Duan, J., Hu, H., Feng, L., Yang, X., Sun, Z. (2017) Silica nanoparticles inhibit macrophage activity and angiogenesis via VEGFR2-mediated MAPK signaling pathway in zebrafish embryos. Chemosphere. 183:483-490.

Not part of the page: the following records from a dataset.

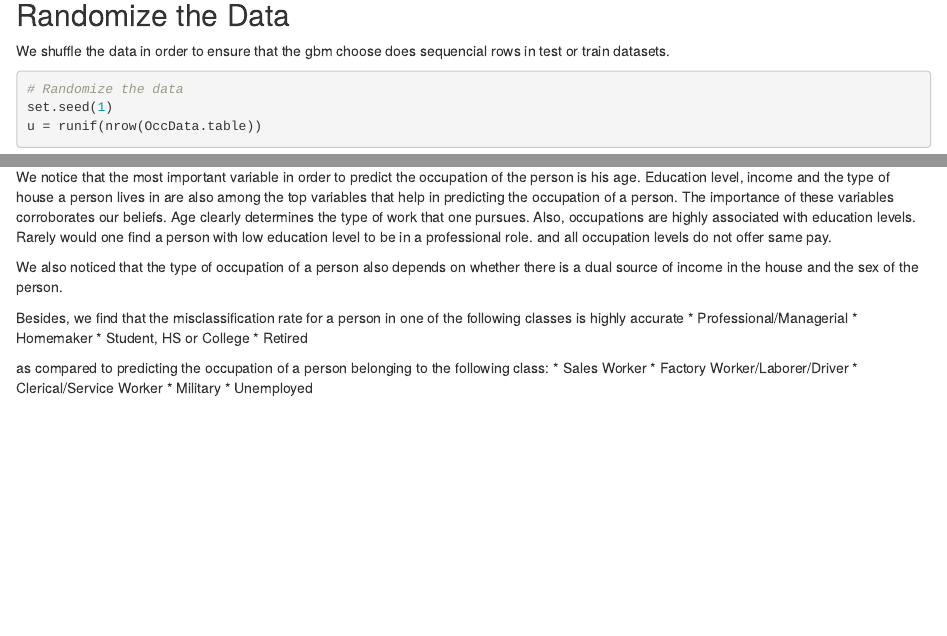
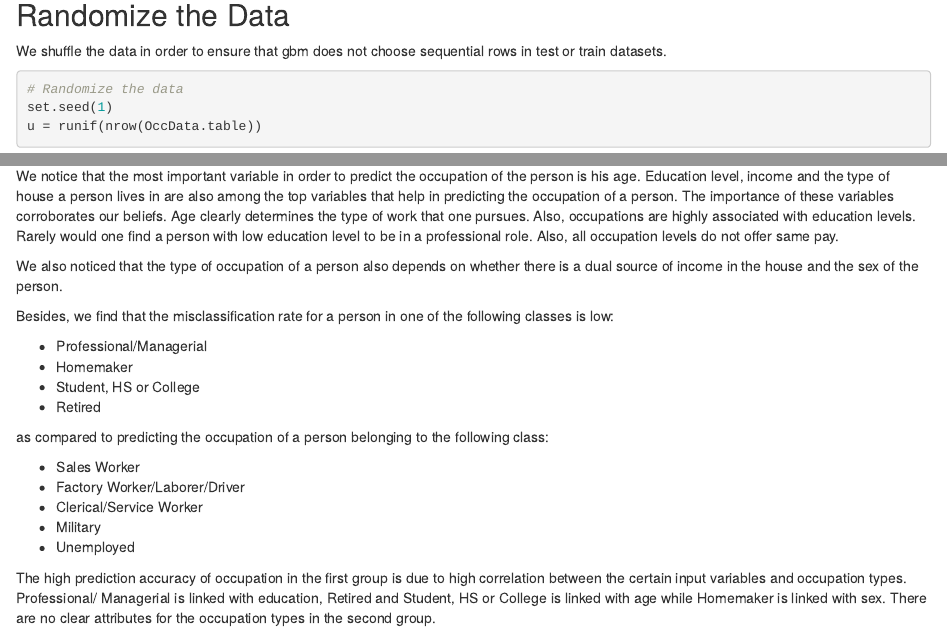
Before and after one commit to stats315b/stats315b, an R Markdown document (hw2/9.Rmd): the page in a window 1100 px wide, from 2050 px down before the commit and from 2200 px down after it, so that both start at the same text, and a second part further down, joined at a grey line. Rendered offline with R 4.5, knitr and Pandoc, with nearby package versions; drawn as R Markdown's standard HTML page in place of the format the file asks for; some code elsewhere in the file could not run offline.

Commit message:
Add files via upload

```diff
--- a/hw2/9.Rmd
+++ b/hw2/9.Rmd
@@ -71,7 +72,7 @@ OccData.table$Below18Peop = ordered(OccData.table$Below18Peop, levels = c(0:9))
 
 ## Randomize the Data
 
-We shuffle the data in order to ensure that the gbm choose does sequencial rows
+We shuffle the data in order to ensure that gbm does not choose sequential rows
 in test or train datasets.
 
 
@@ -157,13 +158,14 @@ occupation of a person. The importance of these variables corroborates our
 beliefs. Age clearly determines the type of work that one pursues. Also,
 occupations are highly associated with education levels. Rarely would
 one find a person with low education level to be in a professional role.
-and all occupation levels do not offer same pay.
+Also, all occupation levels do not offer same pay.
 
 We also noticed that the type of occupation of a person also depends on whether
 there is a dual source of income in the house and the sex of the person.
 
 Besides, we find that the misclassification rate for a person in one of
-the following classes is highly accurate
+the following classes is low:
+
 * Professional/Managerial
 * Homemaker
 * Student, HS or College
@@ -171,8 +173,15 @@ the following classes is highly accurate
 
 as compared to predicting the occupation of a person belonging to the following
 class:
+
 * Sales Worker
 * Factory Worker/Laborer/Driver
 * Clerical/Service Worker
 * Military
 * Unemployed
+
+The high prediction accuracy of occupation in the first group is due to high
+correlation between the certain input variables and occupation types. Professional/
+Managerial is linked with education, Retired and Student, HS or College is linked
+with age while Homemaker is linked with sex. There are no clear attributes for the
+occupation types in the second group.
```
Also changed, not shown: hw2/9.Rmd (3 more changed lines).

The safety evaluation of silica nanoparticles (SiNPs) are getting great attention due to its widely-used in food sciences, chemical industry and biomedicine. However, the adverse effect and underlying mechanisms of SiNPs on cardiovascular system, especially on angiogenesis is still unclear. This study was aimed to illuminate the possible mechanisms of SiNPs on angiogenesis in zebrafish transgenic lines, Tg(fli-1:EGFP) and Albino. SiNPs caused the cardiovascular malformations in a dose-dependent manner via intravenous microinjection. The incidences of cardiovascular malformations were observed as: Pericardial edema > Bradycardia > Blood deficiency. The area of subintestinal vessels (SIVs) was significant reduced in SiNPs-treated groups, accompanied with the weaken expression of vascular endothelial cells in zebrafish embryos. Using neutral red staining, the quantitative number of macrophage was declined; whereas macrophage inhibition rate was elevated in a dose-dependent way. Furthermore, SiNPs significantly decreased the mRNA expression of macrophage activity related gene, macrophage migration inhibitory factor (MIF) and the angiogenesis related gene, vascular endothelial growth factor receptor 2 (VEGFR2). The protein levels of p-Erk1/2 and p-p38 MAPK were markedly decreased in zebrafish exposed to SiNPs. Our results implicate that SiNPs inhibited the macrophage activity and angiogenesis via the downregulation of MAPK singaling pathway.